The Fens (2019-2020)
Red Lynx and Nighthawk
It hadn’t taken long after the Royals lost product for word to start circulating that the Fens had a new defender, or at the least one of it’s old defenders had a new sidekick. Kam spent his nights patrolling the nadir of Freedom with single minded determination. Drug deals broken up and gang violence interrupted. It was weeks later when Robin received a call requesting her surreptitious presence in one of the paved over blocks that passed as a park in this part of the city. When she arrived she found Red Lynx perched in a darkened corner looming over the crumpled form of one of the districts too common would be pimps, and a tearful young latina lobbing occasional epithets his direction in spanish.
“Making friends and influencing people again, I see,” Robin strolled up, dressed down and her hands in her pockets. The weak moonlight glinted dully off her prosthetic, where her thin shirt rode up from where her hands were stuffed casually in the threadbare denim of her jeans. Robin didn’t wear her uniform anymore. That had gone in a box, in a shelf in her closet along with the rest of her high school memories.

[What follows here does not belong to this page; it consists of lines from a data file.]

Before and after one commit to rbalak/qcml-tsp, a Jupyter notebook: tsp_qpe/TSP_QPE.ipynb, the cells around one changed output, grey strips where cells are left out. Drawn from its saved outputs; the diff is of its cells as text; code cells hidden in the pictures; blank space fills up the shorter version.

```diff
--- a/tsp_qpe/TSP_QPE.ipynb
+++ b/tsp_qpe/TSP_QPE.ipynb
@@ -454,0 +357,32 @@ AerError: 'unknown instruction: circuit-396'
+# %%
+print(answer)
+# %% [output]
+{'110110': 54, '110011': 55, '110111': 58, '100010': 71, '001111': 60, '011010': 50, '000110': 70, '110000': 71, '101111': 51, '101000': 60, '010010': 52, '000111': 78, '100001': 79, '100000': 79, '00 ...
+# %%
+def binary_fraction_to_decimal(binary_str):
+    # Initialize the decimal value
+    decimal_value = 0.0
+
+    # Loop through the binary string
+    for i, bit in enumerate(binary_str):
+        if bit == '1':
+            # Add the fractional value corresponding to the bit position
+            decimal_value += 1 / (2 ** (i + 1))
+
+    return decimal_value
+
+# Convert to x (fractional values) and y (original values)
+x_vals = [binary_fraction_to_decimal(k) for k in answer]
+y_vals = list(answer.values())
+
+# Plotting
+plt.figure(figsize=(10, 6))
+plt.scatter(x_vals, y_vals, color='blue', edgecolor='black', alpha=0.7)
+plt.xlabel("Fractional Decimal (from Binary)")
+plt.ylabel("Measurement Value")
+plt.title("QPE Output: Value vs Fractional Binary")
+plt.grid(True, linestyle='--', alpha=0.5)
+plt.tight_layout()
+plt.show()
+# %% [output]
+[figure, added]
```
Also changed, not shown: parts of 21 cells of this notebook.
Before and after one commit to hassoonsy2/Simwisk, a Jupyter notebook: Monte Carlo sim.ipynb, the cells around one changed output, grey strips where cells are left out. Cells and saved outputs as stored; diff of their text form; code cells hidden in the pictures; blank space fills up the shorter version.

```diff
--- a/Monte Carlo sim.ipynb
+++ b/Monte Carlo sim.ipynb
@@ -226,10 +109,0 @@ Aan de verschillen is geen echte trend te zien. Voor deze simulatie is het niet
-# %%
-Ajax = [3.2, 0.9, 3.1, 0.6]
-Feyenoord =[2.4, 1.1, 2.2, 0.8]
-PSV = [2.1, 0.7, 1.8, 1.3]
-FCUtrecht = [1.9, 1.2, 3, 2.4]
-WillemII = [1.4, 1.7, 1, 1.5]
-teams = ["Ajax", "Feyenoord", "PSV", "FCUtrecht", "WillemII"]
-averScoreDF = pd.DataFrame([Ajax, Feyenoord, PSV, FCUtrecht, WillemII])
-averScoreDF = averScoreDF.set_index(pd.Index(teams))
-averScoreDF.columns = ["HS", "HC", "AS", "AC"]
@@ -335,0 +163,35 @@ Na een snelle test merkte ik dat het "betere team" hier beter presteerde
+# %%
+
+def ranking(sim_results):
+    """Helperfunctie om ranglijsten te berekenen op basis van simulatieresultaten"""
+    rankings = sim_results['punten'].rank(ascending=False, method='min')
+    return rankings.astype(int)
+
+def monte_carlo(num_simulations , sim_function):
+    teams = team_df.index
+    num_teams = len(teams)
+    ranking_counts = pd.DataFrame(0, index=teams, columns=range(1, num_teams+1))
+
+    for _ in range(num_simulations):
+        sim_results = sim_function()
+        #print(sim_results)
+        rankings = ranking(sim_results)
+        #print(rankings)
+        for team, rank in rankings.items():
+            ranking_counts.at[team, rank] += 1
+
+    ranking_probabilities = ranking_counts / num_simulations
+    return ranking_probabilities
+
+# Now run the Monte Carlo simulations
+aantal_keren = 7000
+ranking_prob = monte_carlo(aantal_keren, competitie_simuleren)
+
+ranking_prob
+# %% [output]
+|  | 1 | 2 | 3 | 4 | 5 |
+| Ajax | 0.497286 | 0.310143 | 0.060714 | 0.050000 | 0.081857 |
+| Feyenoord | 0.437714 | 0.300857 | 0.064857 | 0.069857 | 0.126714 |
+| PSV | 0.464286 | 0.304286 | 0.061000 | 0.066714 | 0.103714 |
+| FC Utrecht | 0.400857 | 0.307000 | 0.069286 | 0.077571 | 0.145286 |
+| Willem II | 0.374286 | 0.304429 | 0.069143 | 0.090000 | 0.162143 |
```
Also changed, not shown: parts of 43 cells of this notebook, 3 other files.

She tipped her head to the side, her grey eyes taking in the woman’s distress and the snatches of Spanish.
“No pasa nada,” Robin offered soothingly to the young woman. She took a step closer, her body language easy and relaxed until she could put a gentle hand on her shoulder. The flesh and bone one, with her prosthetic still firmly in her pocket. “Indocumentado? Tengo un amigo… “
With a few soothing words, Robin managed to calm the young woman enough that her panic began to slow enough that Robin could reach into her wallet. With the deftness of someone used to making deals on the Fens rough streets, only Kam’s quick eyes caught the exchange of money and a business card. As the young woman bolted, Robin’s grey eyes flicked to the younger vigilante.
“Better the evil you know than the evil you don’t for a lot of folks here,” she offered gently, the words kind. “She doesn’t have anywhere else to go. When you can’t get legit work, it’s pretty easy to find yourself in an abusive situation. Sometimes the easiest part is punching the bad guy...”
Now that the girl was gone, Robin pulled her other hand out of her pocket, her posture relaxing fully and she gently clapped the Lynx’s shoulder with empathy rather than anything like pity or condescension. “She’ll have a place to stay for a little bit but you’ll probably see her out here again. That’s not a failure on your part; it’s the system that’s broken.”
The Masked Figure relaxed slightly as Robin approached trying to offer some explanation but Robin clearly had it in hand on approach, as he knew she would which was why he’d called. “Thank you.” he finally offered as the women took her leave and he let out a heavy sigh. He looked back to Robin at the explanation and grimaced beneath the mask, “Then someone should fix it.” He declared firmly, “Where did you send her?” he asked filing the information away for his next encounter as he added language study to his already busy schedule. The organization would see an uptick in anonymous donations in the near future as well.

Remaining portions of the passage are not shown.